Can algorithms that predict customer movie and shopping preferences also predict which employees are likely to leave and where they are likely to go, thus helping to retain talent? This study applies a type of machine learning (ML) technique, collaborative filtering (CF) recommender system algorithms, to investigate the comparison between satisfaction with the current job and potential satisfaction with job alternatives, which is inherent in theorizing about individual turnover decisions. The comparison of those anticipated ratings along with employee's current job satisfaction creates two operationalizations: the quantity of more desirable job alternatives and the quality (or extent of desirability) of job alternatives. To test the effectiveness of this novel approach, we applied recommender system algorithms to a longitudinal archival dataset of employees and had three main findings. First, the recommender system algorithms efficiently predicted job satisfaction based on just two sources of information (i.e., work history and job satisfaction in previous jobs), providing construct validity evidence for recommender systems. Second, both the quantity and the quality of more desirable job alternatives compared to the current job positively correlated with employees’ future turnover behavior. Finally, our CF recommender system algorithms predicted where employees moved to, and even more effectively if constraining the alternative jobs to the same occupation. We conclude with implications how recommender system algorithms can help scholars effectively test theoretical ideas and practitioners predict and reduce turnover.

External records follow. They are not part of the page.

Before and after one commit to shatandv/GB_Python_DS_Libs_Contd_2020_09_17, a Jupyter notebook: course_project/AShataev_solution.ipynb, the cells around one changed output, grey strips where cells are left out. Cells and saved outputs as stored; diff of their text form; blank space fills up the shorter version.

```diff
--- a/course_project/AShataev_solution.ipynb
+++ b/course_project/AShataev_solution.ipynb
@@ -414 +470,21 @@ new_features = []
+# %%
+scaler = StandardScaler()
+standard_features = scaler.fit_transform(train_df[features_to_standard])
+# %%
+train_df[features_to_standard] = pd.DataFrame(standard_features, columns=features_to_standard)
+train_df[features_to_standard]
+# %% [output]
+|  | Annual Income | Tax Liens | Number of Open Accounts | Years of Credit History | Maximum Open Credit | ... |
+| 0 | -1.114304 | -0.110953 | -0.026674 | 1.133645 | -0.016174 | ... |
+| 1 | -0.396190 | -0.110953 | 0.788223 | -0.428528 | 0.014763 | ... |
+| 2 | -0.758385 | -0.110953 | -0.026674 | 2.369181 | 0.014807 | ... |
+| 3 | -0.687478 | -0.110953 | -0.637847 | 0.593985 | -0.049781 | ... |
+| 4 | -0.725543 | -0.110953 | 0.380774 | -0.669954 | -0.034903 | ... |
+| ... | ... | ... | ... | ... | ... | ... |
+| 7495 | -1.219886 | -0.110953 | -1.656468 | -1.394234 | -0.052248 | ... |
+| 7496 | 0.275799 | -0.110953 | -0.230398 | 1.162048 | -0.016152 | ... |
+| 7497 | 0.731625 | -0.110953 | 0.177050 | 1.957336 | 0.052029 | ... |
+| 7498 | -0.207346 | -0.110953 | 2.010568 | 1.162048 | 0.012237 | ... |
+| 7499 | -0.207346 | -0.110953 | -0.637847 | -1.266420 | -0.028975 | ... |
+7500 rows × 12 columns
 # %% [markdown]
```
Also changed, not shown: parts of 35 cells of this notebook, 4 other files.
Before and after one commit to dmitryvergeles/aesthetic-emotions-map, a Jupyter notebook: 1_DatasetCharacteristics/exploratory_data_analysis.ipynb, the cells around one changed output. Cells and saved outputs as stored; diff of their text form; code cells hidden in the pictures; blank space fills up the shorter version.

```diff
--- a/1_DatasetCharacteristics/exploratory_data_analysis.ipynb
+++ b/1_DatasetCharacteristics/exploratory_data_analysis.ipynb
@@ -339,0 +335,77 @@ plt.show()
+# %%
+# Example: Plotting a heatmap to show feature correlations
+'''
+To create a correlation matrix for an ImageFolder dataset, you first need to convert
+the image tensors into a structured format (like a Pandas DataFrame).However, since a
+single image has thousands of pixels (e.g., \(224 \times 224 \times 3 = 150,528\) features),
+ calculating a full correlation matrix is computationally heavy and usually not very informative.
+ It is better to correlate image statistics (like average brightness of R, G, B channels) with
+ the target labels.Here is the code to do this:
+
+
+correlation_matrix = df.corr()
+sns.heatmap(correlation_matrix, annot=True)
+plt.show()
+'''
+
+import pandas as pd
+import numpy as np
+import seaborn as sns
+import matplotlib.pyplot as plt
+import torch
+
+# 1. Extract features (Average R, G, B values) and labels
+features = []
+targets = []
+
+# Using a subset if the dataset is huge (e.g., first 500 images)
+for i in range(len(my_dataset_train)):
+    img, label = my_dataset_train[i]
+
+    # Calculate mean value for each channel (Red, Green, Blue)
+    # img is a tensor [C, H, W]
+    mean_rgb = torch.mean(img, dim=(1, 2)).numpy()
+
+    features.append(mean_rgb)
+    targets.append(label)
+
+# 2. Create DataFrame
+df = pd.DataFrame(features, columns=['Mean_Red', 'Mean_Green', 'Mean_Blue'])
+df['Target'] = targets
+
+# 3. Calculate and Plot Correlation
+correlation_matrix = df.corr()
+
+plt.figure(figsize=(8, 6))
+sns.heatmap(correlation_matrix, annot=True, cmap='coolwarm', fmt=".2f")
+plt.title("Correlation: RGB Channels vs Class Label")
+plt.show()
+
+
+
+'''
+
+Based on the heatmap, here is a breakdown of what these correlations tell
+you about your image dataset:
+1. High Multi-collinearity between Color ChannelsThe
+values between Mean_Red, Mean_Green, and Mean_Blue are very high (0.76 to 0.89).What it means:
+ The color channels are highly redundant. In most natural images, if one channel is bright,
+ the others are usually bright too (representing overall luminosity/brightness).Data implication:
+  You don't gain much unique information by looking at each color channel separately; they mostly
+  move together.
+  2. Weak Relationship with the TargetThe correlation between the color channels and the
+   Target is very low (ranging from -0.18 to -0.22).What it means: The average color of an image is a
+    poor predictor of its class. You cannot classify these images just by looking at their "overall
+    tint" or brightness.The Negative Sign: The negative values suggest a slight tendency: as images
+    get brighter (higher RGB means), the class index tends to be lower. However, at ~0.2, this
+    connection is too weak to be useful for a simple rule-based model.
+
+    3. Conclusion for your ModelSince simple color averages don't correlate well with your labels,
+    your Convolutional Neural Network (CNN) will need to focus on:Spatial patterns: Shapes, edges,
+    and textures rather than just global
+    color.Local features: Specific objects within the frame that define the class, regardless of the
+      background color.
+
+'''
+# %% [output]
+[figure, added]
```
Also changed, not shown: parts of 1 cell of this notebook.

All Science Journal Classification (ASJC) codes
- Applied Psychology
- Organizational Behavior and Human Resource Management